=== EXERCISE DESCRIPTION ===
Look through the material below and return every line that contains "source".

=== MATERIAL TO PROCESS ===
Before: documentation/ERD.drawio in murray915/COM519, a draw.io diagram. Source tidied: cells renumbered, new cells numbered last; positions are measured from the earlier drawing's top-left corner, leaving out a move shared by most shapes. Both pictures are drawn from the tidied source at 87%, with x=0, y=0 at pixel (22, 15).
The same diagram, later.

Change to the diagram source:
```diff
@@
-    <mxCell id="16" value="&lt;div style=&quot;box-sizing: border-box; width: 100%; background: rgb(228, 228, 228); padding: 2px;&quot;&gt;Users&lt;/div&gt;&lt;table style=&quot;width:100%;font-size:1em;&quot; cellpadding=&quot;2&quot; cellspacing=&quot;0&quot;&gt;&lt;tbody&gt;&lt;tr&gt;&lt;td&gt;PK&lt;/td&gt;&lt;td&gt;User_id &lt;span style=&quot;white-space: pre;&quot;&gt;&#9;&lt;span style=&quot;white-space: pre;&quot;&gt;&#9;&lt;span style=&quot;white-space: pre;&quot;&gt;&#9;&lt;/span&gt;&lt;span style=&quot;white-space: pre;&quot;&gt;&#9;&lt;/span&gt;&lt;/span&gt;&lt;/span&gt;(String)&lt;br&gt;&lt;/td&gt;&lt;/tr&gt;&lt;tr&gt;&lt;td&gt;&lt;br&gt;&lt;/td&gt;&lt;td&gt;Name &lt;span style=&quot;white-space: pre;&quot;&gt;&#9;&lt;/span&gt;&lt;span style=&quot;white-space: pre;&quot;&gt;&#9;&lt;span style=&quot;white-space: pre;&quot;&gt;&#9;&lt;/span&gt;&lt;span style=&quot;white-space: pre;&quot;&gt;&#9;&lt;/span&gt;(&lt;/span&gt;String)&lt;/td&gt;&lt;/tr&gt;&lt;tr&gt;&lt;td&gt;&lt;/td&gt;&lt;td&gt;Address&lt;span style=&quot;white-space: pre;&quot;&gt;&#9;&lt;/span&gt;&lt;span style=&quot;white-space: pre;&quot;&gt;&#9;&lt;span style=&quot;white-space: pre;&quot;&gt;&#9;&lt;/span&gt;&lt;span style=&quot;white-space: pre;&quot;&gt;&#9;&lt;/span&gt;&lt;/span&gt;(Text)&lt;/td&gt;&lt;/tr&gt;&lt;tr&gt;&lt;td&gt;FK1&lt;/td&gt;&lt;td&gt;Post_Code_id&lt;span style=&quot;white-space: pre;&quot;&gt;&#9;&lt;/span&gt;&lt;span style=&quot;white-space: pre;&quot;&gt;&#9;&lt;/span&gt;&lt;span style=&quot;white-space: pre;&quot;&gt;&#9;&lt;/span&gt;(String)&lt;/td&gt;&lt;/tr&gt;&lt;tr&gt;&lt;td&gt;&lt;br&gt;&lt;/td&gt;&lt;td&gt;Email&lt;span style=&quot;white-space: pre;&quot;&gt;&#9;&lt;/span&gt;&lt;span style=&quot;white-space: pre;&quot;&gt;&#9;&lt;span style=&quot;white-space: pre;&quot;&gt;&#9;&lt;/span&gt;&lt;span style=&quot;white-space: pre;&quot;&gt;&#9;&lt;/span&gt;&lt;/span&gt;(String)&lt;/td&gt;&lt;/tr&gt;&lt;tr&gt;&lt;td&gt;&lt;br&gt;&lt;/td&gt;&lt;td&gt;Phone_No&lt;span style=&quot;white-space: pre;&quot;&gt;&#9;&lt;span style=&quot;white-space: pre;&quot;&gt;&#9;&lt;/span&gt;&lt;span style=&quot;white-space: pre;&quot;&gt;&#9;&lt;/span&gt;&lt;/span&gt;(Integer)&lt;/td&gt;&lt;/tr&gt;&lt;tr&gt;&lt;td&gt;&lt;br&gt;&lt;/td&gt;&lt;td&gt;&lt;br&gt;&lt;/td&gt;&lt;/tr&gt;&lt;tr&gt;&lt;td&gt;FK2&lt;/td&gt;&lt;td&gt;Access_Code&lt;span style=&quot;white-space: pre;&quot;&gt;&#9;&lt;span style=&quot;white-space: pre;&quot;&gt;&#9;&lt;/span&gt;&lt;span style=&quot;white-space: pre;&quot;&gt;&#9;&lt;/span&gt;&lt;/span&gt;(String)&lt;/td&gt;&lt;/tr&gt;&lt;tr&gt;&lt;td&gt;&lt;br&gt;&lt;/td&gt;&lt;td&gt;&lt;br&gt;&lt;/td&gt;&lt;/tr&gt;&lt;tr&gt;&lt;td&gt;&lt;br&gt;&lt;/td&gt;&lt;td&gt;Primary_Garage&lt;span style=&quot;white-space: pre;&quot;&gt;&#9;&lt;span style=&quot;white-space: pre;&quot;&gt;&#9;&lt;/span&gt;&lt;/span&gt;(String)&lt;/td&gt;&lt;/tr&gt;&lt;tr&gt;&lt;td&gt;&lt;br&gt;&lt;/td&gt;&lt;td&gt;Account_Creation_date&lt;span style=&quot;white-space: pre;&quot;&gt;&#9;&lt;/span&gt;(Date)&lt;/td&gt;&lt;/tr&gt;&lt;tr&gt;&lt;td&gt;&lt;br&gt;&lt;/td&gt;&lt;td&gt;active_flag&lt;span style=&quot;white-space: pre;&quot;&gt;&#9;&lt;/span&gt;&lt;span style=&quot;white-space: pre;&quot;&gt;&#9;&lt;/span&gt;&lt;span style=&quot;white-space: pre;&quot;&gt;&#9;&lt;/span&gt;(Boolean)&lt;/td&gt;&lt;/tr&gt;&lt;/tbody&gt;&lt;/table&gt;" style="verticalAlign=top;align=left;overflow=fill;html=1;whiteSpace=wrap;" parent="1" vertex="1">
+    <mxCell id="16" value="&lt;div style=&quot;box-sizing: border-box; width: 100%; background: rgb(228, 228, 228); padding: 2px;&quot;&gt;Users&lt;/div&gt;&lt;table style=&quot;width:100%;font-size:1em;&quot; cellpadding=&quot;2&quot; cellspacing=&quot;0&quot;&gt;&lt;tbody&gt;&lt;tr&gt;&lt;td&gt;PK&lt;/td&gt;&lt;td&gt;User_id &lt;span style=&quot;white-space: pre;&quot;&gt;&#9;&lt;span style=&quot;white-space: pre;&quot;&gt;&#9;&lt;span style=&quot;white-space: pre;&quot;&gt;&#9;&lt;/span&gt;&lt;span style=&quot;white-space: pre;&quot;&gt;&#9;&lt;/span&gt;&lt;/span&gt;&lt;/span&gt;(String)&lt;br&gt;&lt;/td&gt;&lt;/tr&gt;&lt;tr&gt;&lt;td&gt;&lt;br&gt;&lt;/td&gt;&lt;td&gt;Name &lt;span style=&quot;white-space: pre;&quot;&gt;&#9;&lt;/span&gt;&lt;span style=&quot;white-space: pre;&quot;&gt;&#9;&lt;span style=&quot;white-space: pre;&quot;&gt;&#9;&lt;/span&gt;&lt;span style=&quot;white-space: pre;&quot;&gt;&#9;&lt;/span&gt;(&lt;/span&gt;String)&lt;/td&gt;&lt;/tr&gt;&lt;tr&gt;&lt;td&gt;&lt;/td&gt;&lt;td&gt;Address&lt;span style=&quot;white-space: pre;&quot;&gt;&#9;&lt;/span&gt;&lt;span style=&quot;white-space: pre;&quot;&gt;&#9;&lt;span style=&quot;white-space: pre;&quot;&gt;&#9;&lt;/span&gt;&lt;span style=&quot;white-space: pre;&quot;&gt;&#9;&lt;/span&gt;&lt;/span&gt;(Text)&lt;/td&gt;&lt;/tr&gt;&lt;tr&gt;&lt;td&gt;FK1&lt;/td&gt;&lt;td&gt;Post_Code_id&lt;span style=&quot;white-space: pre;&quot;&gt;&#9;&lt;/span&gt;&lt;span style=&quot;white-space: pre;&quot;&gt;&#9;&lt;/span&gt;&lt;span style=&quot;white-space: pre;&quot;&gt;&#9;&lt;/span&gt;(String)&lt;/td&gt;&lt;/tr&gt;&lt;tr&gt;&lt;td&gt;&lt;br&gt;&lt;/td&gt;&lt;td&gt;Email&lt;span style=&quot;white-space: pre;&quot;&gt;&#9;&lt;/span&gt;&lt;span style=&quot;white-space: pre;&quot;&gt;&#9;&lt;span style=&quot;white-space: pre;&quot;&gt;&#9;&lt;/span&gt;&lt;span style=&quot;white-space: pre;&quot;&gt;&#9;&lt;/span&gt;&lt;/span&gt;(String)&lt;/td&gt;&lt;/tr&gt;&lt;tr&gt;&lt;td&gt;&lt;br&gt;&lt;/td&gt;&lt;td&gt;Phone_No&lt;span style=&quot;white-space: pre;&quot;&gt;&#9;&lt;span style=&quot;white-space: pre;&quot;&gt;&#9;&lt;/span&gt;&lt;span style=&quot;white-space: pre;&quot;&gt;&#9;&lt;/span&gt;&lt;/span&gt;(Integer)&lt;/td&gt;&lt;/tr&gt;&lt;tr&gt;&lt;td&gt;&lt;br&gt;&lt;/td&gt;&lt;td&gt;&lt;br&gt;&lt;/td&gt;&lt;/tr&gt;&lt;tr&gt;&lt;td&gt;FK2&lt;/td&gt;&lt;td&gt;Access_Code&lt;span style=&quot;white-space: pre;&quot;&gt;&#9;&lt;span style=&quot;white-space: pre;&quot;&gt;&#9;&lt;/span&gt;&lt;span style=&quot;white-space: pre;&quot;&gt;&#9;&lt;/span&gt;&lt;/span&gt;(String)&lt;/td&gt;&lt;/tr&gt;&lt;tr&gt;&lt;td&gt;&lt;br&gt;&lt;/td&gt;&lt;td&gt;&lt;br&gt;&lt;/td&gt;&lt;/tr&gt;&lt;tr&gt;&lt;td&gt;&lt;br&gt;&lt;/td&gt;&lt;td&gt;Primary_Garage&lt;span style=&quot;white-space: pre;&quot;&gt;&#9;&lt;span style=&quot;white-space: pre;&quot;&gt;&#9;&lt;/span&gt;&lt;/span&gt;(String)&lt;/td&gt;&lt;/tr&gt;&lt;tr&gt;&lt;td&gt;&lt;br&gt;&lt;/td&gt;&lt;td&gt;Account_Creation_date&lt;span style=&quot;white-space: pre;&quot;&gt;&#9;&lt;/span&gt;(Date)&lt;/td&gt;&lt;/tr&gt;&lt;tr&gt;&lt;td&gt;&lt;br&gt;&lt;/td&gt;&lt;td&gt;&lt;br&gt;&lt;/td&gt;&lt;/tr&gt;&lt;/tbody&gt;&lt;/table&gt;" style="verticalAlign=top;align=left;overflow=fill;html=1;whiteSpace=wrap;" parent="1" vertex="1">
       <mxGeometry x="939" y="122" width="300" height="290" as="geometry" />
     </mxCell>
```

=== EXERCISE RESPONSE ===
Before: documentation/ERD.drawio in murray915/COM519, a draw.io diagram. Source tidied: cells renumbered, new cells numbered last; positions are measured from the earlier drawing's top-left corner, leaving out a move shared by most shapes. Both pictures are drawn from the tidied source at 87%, with x=0, y=0 at pixel (22, 15).
Change to the diagram source:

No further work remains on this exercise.